A place which is either a municipal corporations or a municipal area or under a town committee or a notified area committee or cantonment board or
Any place which satisfies the following criteria:— Minimum of 5000 persons.
- At least 75% population engaged in non agricultural occupation.
- Density, at least, 1000 persons per sq. mile.
- Pronounced urban characteristics and amenities, large ho using settlements, civic amenities, industrial areas etc.
Urban places, in India, with population less than 1,00,000 are called ‘towns’ and more than that are ‘cities’. Metropolitan cities are those with more than one million population. It is characterized by large scale consumption, large inflow of goods, services, information and people.
The total urban population in 1901was 10million, in 1911 was 9.4 million (due to plague epidemic there was sudden fall in urban population), and in 1921,1931, 1941, urban population was 10.2, 11.1 and 12.8 million respectively. Thus, during these decades urban population remained more or less stationary. The decade 1941-51 saw a marked increase in the Urbanization and urban ward migration. Since then there has been a constant stimulus towards Urbanization.
Spatial pattern of Urbanization can be understood through the following concepts:
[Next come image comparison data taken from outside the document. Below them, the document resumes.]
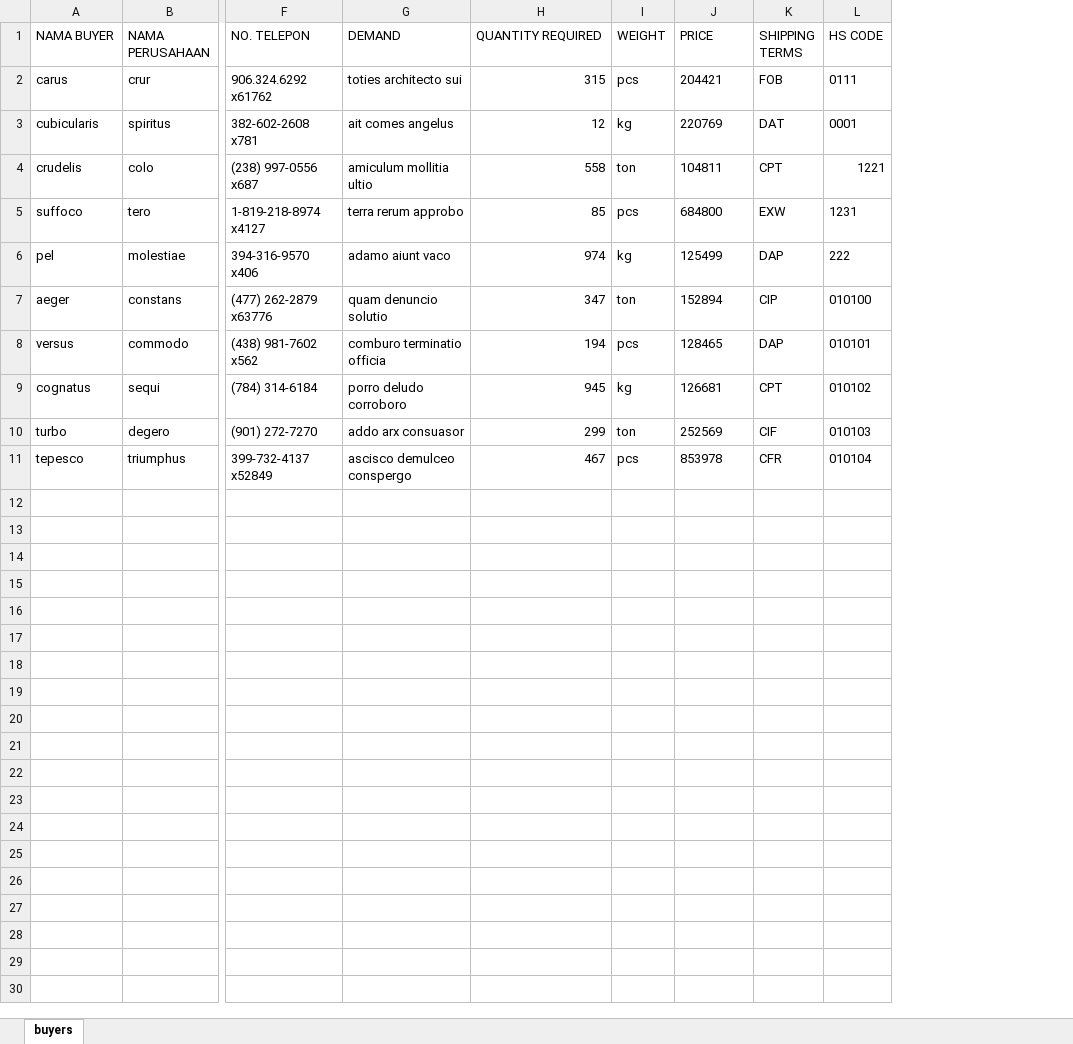
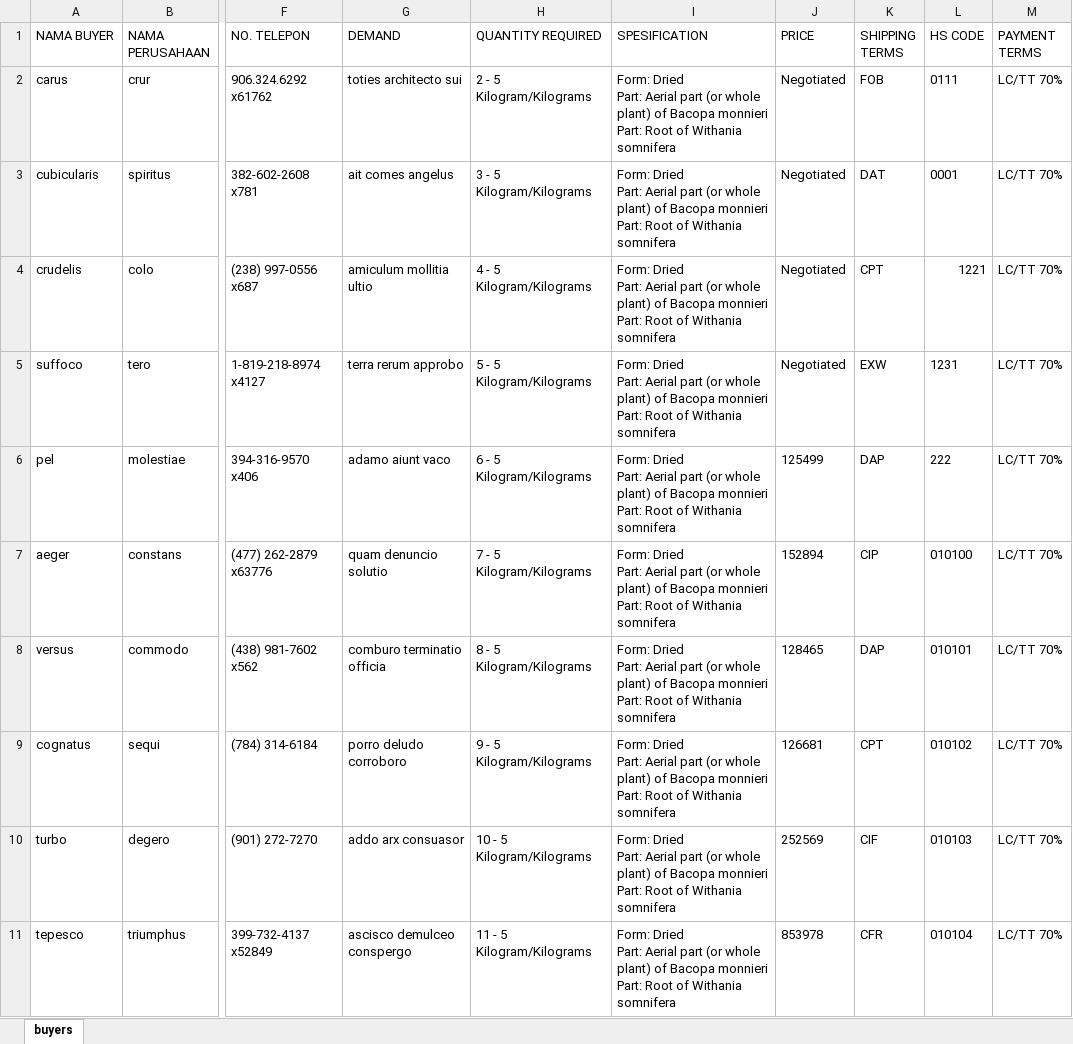
Before and after one commit to ideaver/eksporyuk-nextjs-frontend, an Excel workbook: public/files/tamplate-import-buyers.xlsx, sheet buyers, drawn as a sheet; only a part is shown, gaps mark what is left out; values as stored, in another font and other column widths than the file's, no borders; removed rows and columns are numbered as before the commit, all else as after; ↵ is a line break in a cell; the diff names each change by its address in the sheet, - before the commit and + after, or states it on an @@ line.

Commit message:
fix: form buyer

```diff
--- a/public/files/tamplate-import-buyers.xlsx (sheet buyers)
+++ b/public/files/tamplate-import-buyers.xlsx (sheet buyers)
-column I (WEIGHT), rows 2-11: pcs | kg | ton | pcs | kg | ton | pcs | kg | ton | pcs
+column I (SPESIFICATION), rows 2-11: all Form: Dried ↵ Part: Aerial part (or whole plant) of Bacopa monnieri ↵ Part: Root of Withania somnifera
+column M (PAYMENT TERMS), rows 2-11: all LC/TT 70%
-H2 (QUANTITY REQUIRED): 315
+H2 (QUANTITY REQUIRED): 2 - 5 Kilogram/Kilograms
-J2 (PRICE): 204421
+J2 (PRICE): Negotiated
-H3 (QUANTITY REQUIRED): 12
+H3 (QUANTITY REQUIRED): 3 - 5 Kilogram/Kilograms
-J3 (PRICE): 220769
+J3 (PRICE): Negotiated
-H4 (QUANTITY REQUIRED): 558
+H4 (QUANTITY REQUIRED): 4 - 5 Kilogram/Kilograms
-J4 (PRICE): 104811
+J4 (PRICE): Negotiated
-H5 (QUANTITY REQUIRED): 85
+H5 (QUANTITY REQUIRED): 5 - 5 Kilogram/Kilograms
-J5 (PRICE): 684800
+J5 (PRICE): Negotiated
-H6 (QUANTITY REQUIRED): 974
+H6 (QUANTITY REQUIRED): 6 - 5 Kilogram/Kilograms
-H7 (QUANTITY REQUIRED): 347
+H7 (QUANTITY REQUIRED): 7 - 5 Kilogram/Kilograms
-H8 (QUANTITY REQUIRED): 194
+H8 (QUANTITY REQUIRED): 8 - 5 Kilogram/Kilograms
-H9 (QUANTITY REQUIRED): 945
+H9 (QUANTITY REQUIRED): 9 - 5 Kilogram/Kilograms
-H10 (QUANTITY REQUIRED): 299
+H10 (QUANTITY REQUIRED): 10 - 5 Kilogram/Kilograms
-H11 (QUANTITY REQUIRED): 467
+H11 (QUANTITY REQUIRED): 11 - 5 Kilogram/Kilograms
```
Also changed, not shown: 10 other files.
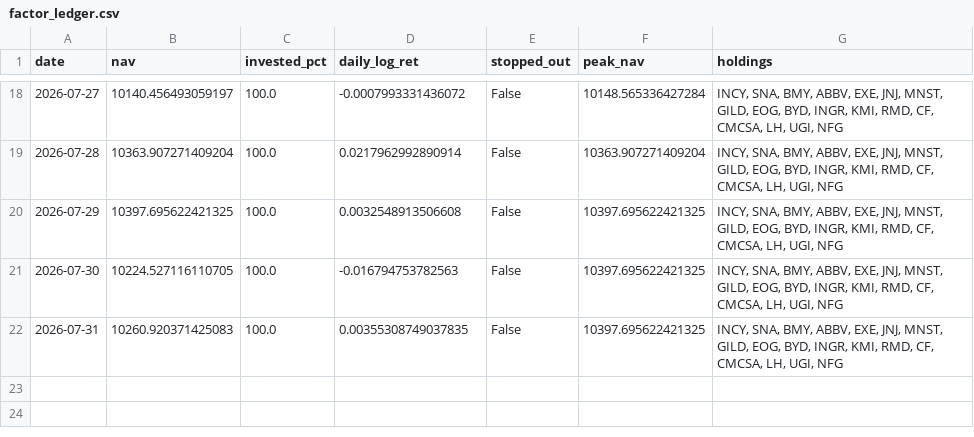
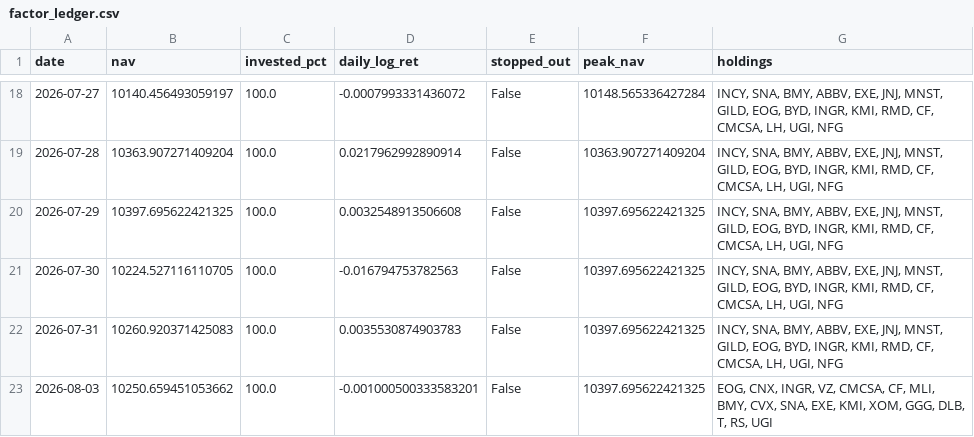
Before and after one commit to Mariokeyrouz/market-dashboard-otp2-paper-trading-, a CSV file: factor_ledger.csv, drawn as a sheet; only a part is shown, gaps mark what is left out.

Commit message:
Fix cp1252 crash in factor_strategy_engine.py and catch up FMTS ledger
The unicode arrow in the rebalance log line crashed on Windows' cp1252
console, silently stalling the FMTS (non-AMA) ledger. Reconfigure
stdout to UTF-8 like other scripts in this repo, then re-run to
rebalance into the new monthly selection and append 2026-08-03.

```diff
--- a/factor_ledger.csv
+++ b/factor_ledger.csv
@@ -21,2 +21,3 @@ date,nav,invested_pct,daily_log_ret,stopped_out,peak_nav,holdings
 2026-07-30,10224.527116110705,100.0,-0.016794753782563,False,10397.695622421325,"INCY, SNA, BMY, ABBV, EXE, JNJ, MNST, GILD, EOG, BYD, INGR, KMI, RMD, CF, CMCSA, LH, UGI, NFG"
-2026-07-31,10260.920371425083,100.0,0.00355308749037835,False,10397.695622421325,"INCY, SNA, BMY, ABBV, EXE, JNJ, MNST, GILD, EOG, BYD, INGR, KMI, RMD, CF, CMCSA, LH, UGI, NFG"
+2026-07-31,10260.920371425083,100.0,0.0035530874903783,False,10397.695622421325,"INCY, SNA, BMY, ABBV, EXE, JNJ, MNST, GILD, EOG, BYD, INGR, KMI, RMD, CF, CMCSA, LH, UGI, NFG"
+2026-08-03,10250.659451053662,100.0,-0.001000500333583201,False,10397.695622421325,"EOG, CNX, INGR, VZ, CMCSA, CF, MLI, BMY, CVX, SNA, EXE, KMI, XOM, GGG, DLB, T, RS, UGI"
```
Also changed, not shown: 2 other files.
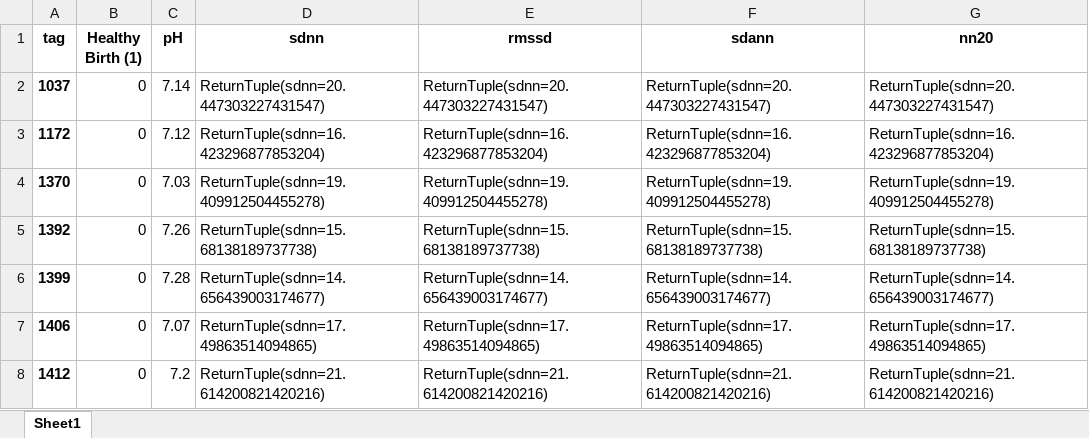
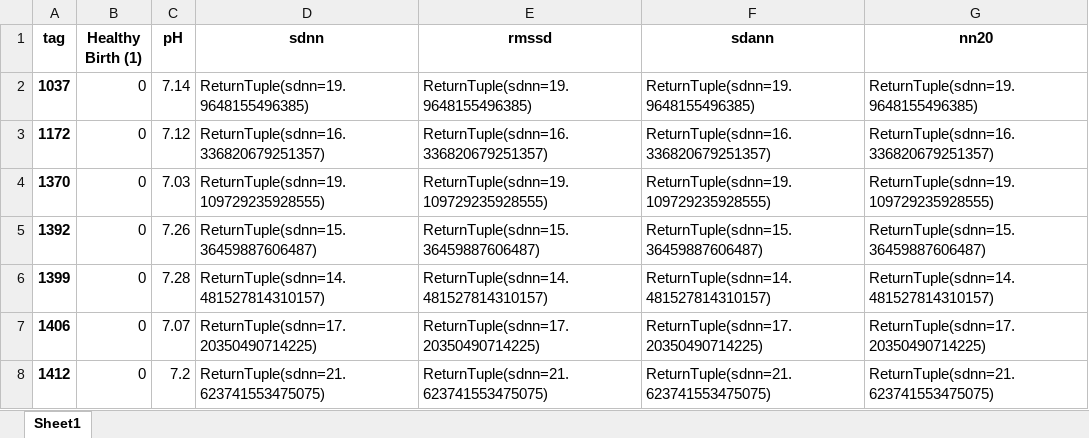
Before and after one commit to igeor/Cardiotocographic-Signal-Classification-based-on-Heart-Rate-Variability, an Excel workbook: apgar5unhealthy.xlsx, sheet Sheet1, drawn as a sheet; values as stored, in another font and other column widths than the file's, no borders; the diff names each change by its address in the sheet, - before the commit and + after, or states it on an @@ line.

```diff
--- a/apgar5unhealthy.xlsx (sheet Sheet1)
+++ b/apgar5unhealthy.xlsx (sheet Sheet1)
-D2 (sdnn): ReturnTuple(sdnn=20.447303227431547)
+D2 (sdnn): ReturnTuple(sdnn=19.9648155496385)
-E2 (rmssd): ReturnTuple(sdnn=20.447303227431547)
+E2 (rmssd): ReturnTuple(sdnn=19.9648155496385)
-F2 (sdann): ReturnTuple(sdnn=20.447303227431547)
+F2 (sdann): ReturnTuple(sdnn=19.9648155496385)
-G2 (nn20): ReturnTuple(sdnn=20.447303227431547)
+G2 (nn20): ReturnTuple(sdnn=19.9648155496385)
-D3 (sdnn): ReturnTuple(sdnn=16.423296877853204)
+D3 (sdnn): ReturnTuple(sdnn=16.336820679251357)
-E3 (rmssd): ReturnTuple(sdnn=16.423296877853204)
+E3 (rmssd): ReturnTuple(sdnn=16.336820679251357)
-F3 (sdann): ReturnTuple(sdnn=16.423296877853204)
+F3 (sdann): ReturnTuple(sdnn=16.336820679251357)
-G3 (nn20): ReturnTuple(sdnn=16.423296877853204)
+G3 (nn20): ReturnTuple(sdnn=16.336820679251357)
-D4 (sdnn): ReturnTuple(sdnn=19.409912504455278)
+D4 (sdnn): ReturnTuple(sdnn=19.109729235928555)
-E4 (rmssd): ReturnTuple(sdnn=19.409912504455278)
+E4 (rmssd): ReturnTuple(sdnn=19.109729235928555)
-F4 (sdann): ReturnTuple(sdnn=19.409912504455278)
+F4 (sdann): ReturnTuple(sdnn=19.109729235928555)
-G4 (nn20): ReturnTuple(sdnn=19.409912504455278)
+G4 (nn20): ReturnTuple(sdnn=19.109729235928555)
-D5 (sdnn): ReturnTuple(sdnn=15.68138189737738)
+D5 (sdnn): ReturnTuple(sdnn=15.36459887606487)
-E5 (rmssd): ReturnTuple(sdnn=15.68138189737738)
+E5 (rmssd): ReturnTuple(sdnn=15.36459887606487)
-F5 (sdann): ReturnTuple(sdnn=15.68138189737738)
+F5 (sdann): ReturnTuple(sdnn=15.36459887606487)
-G5 (nn20): ReturnTuple(sdnn=15.68138189737738)
+G5 (nn20): ReturnTuple(sdnn=15.36459887606487)
-D6 (sdnn): ReturnTuple(sdnn=14.656439003174677)
+D6 (sdnn): ReturnTuple(sdnn=14.481527814310157)
-E6 (rmssd): ReturnTuple(sdnn=14.656439003174677)
+E6 (rmssd): ReturnTuple(sdnn=14.481527814310157)
-F6 (sdann): ReturnTuple(sdnn=14.656439003174677)
+F6 (sdann): ReturnTuple(sdnn=14.481527814310157)
-G6 (nn20): ReturnTuple(sdnn=14.656439003174677)
+G6 (nn20): ReturnTuple(sdnn=14.481527814310157)
-D7 (sdnn): ReturnTuple(sdnn=17.49863514094865)
+D7 (sdnn): ReturnTuple(sdnn=17.20350490714225)
-E7 (rmssd): ReturnTuple(sdnn=17.49863514094865)
+E7 (rmssd): ReturnTuple(sdnn=17.20350490714225)
-F7 (sdann): ReturnTuple(sdnn=17.49863514094865)
+F7 (sdann): ReturnTuple(sdnn=17.20350490714225)
-G7 (nn20): ReturnTuple(sdnn=17.49863514094865)
+G7 (nn20): ReturnTuple(sdnn=17.20350490714225)
-D8 (sdnn): ReturnTuple(sdnn=21.614200821420216)
+D8 (sdnn): ReturnTuple(sdnn=21.623741553475075)
-E8 (rmssd): ReturnTuple(sdnn=21.614200821420216)
+E8 (rmssd): ReturnTuple(sdnn=21.623741553475075)
-F8 (sdann): ReturnTuple(sdnn=21.614200821420216)
+F8 (sdann): ReturnTuple(sdnn=21.623741553475075)
-G8 (nn20): ReturnTuple(sdnn=21.614200821420216)
+G8 (nn20): ReturnTuple(sdnn=21.623741553475075)
```
Also changed, not shown: apgar1healthy.xlsx, apgar1unhealthy.xlsx, 6 other files.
Bombay and Calcutta are example of cities who have urban population beyond their capacities to hold them. There is a burden on the civic amenities and infrastructural facilities which cannot cater to the overwhelming population. This is over-urbanization.
Sub-urbanization refers to urbanization of rural areas around the towns which is characterized by an increase in non-agricultural usage of land, inclusion of surrounding towns within municipal limits and intensive communication between town and surrounding areas. e.g. Delhi.
Several variations can be noticed in spatial disparities in Urbanization. Growth of urban towns and cities did not exhibit a unidirectional progress in India. Variation in the census definition of urban areas caused the decline of a number of urban centers. There is a tendency of urban domination in some states as compared to others larger urban centers have showed the tendencies towards constant population increase.
Further, there has been an increase in the number of metropolitan cities in India. 1981 census shows that 25% of the total urban population was concentrated in these 12 million plus metropolitan cities.
With economic development, urbanization inevitably occurs. Urbanization, on the other hand, accompanies economic development. Steel cities such as Jamshedpur, Bokaro have developed providing employment to a large number of tribals and rural people. An examination of the occupational pattern reveals that the proportion of urban an population engaged in the primary sector recorded an increase while the secondary sector showed a decline.
The tertiary sector recorded a slight Increase. Widespread unemployment , prevails among the unskilled and semi-skilled in the cities apart from the unemployed educated class.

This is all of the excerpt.